    Direct download (6 more)  
     
    My bibliography  
     
    Export citation  
  19. Robin Mackenzie (2011). The Neuroethics of Pleasure and Addiction in Public Health Strategies Moving Beyond Harm Reduction: Funding the Creation of Non-Addictive Drugs and Taxonomies of Pleasure. Neuroethics 4 (2):103-117.score: 18.0
    We are unlikely to stop seeking pleasure, as this would prejudice our health and well-being. Yet many psychoactive substances providing pleasure are outlawed as illicit recreational drugs, despite the fact that only some of them are addictive to some people. Efforts to redress their prohibition, or to reform legislation so that penalties are proportionate to harm have largely failed. Yet, if choices over seeking pleasure are ethical insofar as they avoid harm to oneself or others, public health strategies (...)
    Direct download (6 more)  
     
    My bibliography  
     
    Export citation  
  20. Anthony Wrigley (2012). Harm to Future Persons: Non-Identity Problems and Counterpart Solutions. [REVIEW] Ethical Theory and Moral Practice 15 (2):175-190.score: 18.0
    Non-Identity arguments have a pervasive but sometimes counter-intuitive grip on certain key areas in ethics. As a result, there has been limited success in supporting the alternative view that our choices concerning future generations can be considered harmful on any sort of person-affecting principle. However, as the Non-Identity Problem relies overtly on certain metaphysical assumptions, plausible alternatives to these foundations can substantially undermine the Non-Identity argument itself. In this paper, I show how the pervasive force and nature of Non-Identity arguments (...)
    Direct download (7 more)  
     
    My bibliography  
     
    Export citation  
  21. Nils Holtug (2001). The Harm Principle and Genetically Modified Food. Journal of Agricultural and Environmental Ethics 14 (2):168-178.score: 18.0
    It is suggested that the Harm Principle can be viewedas the moral basis on which genetically modified (GM) food iscurrently regulated. It is then argued (a) that the concept ofharm cannot be specified in such a manner as to render the HarmPrinciple a plausible political principle, so this principlecannot be used to justify existing regulation; and (b) that evenif the Harm Principle were a plausible political principle, itcould not be used alone in the regulation of GM food, since (...)
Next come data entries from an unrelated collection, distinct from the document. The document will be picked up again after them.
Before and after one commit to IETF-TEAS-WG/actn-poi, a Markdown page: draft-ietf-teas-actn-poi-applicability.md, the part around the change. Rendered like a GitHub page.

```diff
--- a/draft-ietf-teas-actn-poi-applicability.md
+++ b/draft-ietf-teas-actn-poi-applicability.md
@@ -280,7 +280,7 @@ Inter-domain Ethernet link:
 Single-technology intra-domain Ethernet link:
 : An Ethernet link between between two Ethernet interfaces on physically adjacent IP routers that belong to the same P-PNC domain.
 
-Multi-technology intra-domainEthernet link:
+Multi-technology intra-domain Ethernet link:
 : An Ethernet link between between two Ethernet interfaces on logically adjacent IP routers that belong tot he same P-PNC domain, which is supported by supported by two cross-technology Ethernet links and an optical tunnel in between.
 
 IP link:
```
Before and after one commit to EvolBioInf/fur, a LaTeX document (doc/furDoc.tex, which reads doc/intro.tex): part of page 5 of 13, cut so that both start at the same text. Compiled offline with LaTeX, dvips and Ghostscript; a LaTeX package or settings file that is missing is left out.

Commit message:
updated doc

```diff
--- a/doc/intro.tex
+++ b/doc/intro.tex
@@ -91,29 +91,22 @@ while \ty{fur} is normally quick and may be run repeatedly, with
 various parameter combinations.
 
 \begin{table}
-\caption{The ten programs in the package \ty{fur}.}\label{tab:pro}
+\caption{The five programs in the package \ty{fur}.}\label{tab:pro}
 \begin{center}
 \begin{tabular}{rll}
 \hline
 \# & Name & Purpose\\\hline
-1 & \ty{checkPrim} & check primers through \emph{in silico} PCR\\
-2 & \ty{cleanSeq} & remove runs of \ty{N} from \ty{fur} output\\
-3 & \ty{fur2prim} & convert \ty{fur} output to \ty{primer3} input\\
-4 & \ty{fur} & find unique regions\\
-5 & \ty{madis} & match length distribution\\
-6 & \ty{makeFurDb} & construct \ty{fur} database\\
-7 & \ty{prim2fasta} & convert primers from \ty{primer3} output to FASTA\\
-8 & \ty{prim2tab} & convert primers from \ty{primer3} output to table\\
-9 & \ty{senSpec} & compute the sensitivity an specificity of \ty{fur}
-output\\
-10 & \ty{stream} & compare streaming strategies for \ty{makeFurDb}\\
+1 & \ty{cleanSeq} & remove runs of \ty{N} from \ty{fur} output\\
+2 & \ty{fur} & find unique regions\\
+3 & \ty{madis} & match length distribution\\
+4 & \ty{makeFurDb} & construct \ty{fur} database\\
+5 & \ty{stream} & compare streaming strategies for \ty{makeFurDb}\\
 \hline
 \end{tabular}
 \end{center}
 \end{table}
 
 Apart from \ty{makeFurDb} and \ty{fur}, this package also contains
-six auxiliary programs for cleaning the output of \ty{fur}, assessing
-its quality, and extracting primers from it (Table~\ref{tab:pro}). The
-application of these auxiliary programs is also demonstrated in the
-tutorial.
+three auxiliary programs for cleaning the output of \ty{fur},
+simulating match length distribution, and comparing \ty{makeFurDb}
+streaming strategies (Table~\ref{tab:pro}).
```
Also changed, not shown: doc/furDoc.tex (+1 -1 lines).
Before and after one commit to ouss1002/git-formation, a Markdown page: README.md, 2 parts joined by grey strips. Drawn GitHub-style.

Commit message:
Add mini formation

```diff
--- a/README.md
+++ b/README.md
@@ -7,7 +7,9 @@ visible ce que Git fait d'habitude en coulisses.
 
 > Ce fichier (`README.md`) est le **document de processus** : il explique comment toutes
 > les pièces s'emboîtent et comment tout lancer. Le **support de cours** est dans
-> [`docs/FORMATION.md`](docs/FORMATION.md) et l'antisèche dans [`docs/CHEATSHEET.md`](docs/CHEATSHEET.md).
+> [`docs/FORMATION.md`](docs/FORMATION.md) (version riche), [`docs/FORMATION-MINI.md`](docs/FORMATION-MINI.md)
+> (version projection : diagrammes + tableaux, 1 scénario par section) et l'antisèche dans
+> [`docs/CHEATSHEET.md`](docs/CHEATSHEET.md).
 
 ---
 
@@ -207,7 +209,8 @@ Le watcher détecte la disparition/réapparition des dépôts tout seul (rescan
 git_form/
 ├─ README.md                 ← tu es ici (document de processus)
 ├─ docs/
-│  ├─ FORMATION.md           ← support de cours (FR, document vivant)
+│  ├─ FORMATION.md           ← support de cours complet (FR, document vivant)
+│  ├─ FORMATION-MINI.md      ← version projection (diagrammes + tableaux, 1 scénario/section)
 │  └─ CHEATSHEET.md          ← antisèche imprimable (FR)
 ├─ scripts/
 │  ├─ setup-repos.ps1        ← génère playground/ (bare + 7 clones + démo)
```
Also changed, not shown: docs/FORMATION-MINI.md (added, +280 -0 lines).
    Direct download (6 more)  
     
    My bibliography  
     
    Export citation  
  22. Kerry Gutridge (2010). Safer Self-Injury or Assisted Self-Harm? Theoretical Medicine and Bioethics 31 (1):79-92.score: 18.0
    Psychiatric patients may try (or express a desire) to injure themselves in hospital in order to cope with overwhelming emotional pain. Some health care practitioners and patients propose allowing a controlled amount of self-injury to occur in inpatient facilities, so as to prevent escalation of distress. Is this approach an example of professional assistance with harm? Or, is the approach more likely to minimise harm, by ensuring safer self-injury? In this article, I argue that health care practitioners who (...)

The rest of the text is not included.